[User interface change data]
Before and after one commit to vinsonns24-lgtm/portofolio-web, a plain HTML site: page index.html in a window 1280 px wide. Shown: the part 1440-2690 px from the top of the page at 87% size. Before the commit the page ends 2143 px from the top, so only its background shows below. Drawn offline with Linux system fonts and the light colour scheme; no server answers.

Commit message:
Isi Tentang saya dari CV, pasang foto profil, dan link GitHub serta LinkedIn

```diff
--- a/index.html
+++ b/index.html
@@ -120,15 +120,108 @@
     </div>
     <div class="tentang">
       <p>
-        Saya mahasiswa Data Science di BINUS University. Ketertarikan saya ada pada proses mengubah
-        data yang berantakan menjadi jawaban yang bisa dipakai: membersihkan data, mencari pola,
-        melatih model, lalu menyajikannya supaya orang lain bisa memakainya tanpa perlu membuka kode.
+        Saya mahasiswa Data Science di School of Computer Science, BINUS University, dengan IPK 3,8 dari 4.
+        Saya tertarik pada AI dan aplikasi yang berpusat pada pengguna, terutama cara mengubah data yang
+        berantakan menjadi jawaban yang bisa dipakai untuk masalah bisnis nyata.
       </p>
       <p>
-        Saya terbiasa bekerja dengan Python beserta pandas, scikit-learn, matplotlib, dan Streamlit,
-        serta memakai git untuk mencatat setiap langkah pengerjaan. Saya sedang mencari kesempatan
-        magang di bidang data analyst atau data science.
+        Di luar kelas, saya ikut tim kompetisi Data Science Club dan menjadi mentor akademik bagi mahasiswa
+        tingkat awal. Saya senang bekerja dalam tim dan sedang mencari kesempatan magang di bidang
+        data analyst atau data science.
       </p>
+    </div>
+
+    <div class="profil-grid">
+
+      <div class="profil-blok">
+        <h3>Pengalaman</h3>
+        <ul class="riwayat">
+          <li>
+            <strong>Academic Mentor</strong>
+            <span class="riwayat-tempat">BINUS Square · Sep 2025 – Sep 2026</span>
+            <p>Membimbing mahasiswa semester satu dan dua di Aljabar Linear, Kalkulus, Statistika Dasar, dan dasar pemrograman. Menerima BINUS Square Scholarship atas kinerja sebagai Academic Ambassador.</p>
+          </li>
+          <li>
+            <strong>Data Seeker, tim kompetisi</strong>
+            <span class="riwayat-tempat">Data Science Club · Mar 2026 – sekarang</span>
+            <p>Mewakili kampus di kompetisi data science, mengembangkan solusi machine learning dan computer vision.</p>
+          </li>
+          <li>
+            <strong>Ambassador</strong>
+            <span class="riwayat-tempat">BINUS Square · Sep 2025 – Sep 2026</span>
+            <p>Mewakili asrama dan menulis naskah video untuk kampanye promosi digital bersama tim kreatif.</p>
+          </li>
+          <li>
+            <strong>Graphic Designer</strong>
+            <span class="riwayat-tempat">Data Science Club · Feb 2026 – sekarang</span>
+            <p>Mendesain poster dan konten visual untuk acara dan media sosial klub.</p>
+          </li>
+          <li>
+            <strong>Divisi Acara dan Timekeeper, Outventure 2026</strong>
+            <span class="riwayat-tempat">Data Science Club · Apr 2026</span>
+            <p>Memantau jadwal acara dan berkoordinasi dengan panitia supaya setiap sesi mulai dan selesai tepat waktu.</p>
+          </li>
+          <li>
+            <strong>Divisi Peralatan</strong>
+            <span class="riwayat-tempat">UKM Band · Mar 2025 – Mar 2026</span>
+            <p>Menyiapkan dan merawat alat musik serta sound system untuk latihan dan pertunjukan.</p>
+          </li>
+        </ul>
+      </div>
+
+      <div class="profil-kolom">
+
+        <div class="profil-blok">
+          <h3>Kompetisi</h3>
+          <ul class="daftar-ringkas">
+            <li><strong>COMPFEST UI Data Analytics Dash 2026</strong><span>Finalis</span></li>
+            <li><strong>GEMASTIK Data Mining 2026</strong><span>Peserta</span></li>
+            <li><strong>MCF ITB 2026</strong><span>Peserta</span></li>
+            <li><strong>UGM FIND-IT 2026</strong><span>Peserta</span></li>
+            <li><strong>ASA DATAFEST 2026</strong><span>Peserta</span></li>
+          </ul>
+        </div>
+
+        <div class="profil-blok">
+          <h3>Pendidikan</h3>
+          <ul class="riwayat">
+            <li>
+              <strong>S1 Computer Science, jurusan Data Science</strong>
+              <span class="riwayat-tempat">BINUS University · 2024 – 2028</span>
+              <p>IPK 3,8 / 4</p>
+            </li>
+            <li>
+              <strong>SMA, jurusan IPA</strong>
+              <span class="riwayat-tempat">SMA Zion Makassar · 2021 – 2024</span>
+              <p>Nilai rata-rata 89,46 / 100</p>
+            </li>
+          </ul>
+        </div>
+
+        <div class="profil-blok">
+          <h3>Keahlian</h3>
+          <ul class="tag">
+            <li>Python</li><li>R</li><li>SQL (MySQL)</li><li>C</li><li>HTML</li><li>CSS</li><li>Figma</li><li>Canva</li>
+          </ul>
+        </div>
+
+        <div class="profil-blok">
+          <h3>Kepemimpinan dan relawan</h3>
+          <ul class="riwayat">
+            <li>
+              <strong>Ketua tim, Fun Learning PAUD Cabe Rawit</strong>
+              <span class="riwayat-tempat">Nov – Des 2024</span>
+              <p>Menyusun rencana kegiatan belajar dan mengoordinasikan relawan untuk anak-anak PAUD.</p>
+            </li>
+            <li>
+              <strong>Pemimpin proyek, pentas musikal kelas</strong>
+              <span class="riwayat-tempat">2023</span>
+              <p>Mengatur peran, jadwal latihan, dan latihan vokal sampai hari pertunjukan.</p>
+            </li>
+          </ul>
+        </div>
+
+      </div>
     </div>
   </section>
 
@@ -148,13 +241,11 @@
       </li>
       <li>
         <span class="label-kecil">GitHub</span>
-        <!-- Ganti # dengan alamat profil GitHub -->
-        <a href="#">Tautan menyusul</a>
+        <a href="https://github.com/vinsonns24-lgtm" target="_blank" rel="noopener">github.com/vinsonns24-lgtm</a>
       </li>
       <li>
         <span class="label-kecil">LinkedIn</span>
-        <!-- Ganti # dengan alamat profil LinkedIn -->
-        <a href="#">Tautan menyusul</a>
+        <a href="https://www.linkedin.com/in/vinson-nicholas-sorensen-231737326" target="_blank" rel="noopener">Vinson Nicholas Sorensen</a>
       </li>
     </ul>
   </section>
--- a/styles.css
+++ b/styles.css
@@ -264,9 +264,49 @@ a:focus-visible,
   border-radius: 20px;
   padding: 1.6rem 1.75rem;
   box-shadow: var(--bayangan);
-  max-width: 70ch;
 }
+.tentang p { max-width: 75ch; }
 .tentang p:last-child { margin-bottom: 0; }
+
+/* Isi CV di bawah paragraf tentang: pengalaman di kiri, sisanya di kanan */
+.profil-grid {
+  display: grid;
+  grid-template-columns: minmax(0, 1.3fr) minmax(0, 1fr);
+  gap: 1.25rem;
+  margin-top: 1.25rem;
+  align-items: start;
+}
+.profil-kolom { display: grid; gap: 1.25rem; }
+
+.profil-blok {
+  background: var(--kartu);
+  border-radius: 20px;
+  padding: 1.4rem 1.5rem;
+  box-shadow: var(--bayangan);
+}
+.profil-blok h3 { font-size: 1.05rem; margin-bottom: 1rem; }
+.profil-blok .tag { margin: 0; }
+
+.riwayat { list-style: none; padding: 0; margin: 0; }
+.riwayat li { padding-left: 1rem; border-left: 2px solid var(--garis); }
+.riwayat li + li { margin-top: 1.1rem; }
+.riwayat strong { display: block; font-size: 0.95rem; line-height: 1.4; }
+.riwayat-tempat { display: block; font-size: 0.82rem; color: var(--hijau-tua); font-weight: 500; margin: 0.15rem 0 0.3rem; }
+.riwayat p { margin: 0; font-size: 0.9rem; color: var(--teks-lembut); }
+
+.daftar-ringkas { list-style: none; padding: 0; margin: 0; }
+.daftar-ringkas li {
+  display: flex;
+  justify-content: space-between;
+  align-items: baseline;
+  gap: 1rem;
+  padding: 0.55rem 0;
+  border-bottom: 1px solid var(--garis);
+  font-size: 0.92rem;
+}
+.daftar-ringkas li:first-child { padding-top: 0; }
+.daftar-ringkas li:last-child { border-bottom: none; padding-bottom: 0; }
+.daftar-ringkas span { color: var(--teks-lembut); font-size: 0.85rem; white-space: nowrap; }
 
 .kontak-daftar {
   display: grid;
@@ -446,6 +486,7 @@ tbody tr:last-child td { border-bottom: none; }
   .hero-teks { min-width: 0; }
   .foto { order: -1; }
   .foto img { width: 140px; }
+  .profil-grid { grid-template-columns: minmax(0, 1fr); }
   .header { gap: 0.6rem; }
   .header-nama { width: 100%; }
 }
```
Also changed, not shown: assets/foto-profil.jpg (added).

- **WORK REQUIRED**: The answer should be all lines from the entries above that hold the word "display".

- **SOLUTION FOR THIS TASK**:
+  display: grid;
+.profil-kolom { display: grid; gap: 1.25rem; }
+.riwayat strong { display: block; font-size: 0.95rem; line-height: 1.4; }
+.riwayat-tempat { display: block; font-size: 0.82rem; color: var(--hijau-tua); font-weight: 500; margin: 0.15rem 0 0.3rem; }
+  display: flex;
   display: grid;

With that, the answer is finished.